(PROVIDED RECORDS Opens)

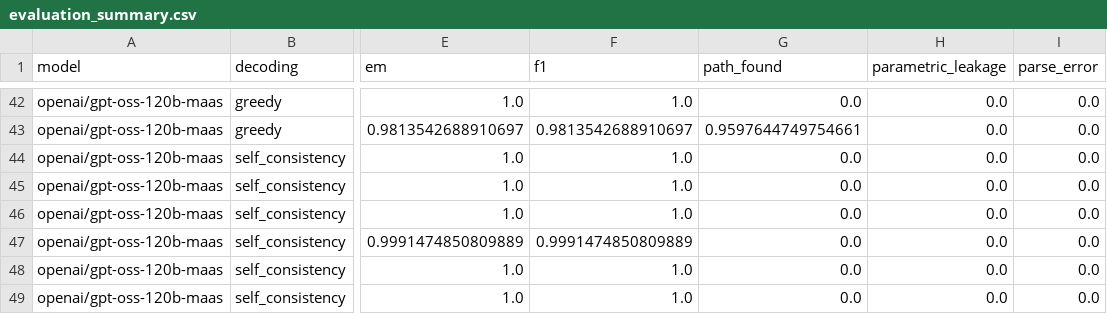
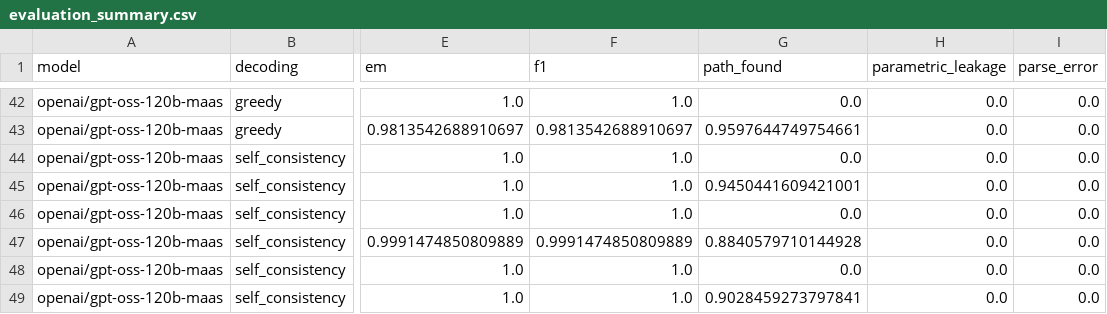
Before and after one commit to MauroZorzin/AI-Course-Final-Project, a CSV file: eval/evaluation_summary.csv, drawn as a sheet; only a part is shown, gaps mark what is left out; the diff covers the shown part only; the diff names each change by its address in the sheet, - before the commit and + after, or states it on an @@ line.

```diff
--- a/eval/evaluation_summary.csv
+++ b/eval/evaluation_summary.csv
-G45 (path_found): 0.0
+G45 (path_found): 0.9450441609421001
-G47 (path_found): 0.0
+G47 (path_found): 0.8840579710144928
-G49 (path_found): 0.0
+G49 (path_found): 0.9028459273797841
```
Also changed, not shown: 9 edited cells elsewhere in this file, 17 other files.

(PROVIDED RECORDS Closes)

ASSIGNMENT ::
Reproduce every line in the data that has the word "file" in it.

EXERCISE OUTPUT ::
Before and after one commit to MauroZorzin/AI-Course-Final-Project, a CSV file: eval/evaluation_summary.csv, drawn as a sheet; only a part is shown, gaps mark what is left out; the diff covers the shown part only; the diff names each change by its address in the sheet, - before the commit and + after, or states it on an @@ line.
Also changed, not shown: 9 edited cells elsewhere in this file, 17 other files.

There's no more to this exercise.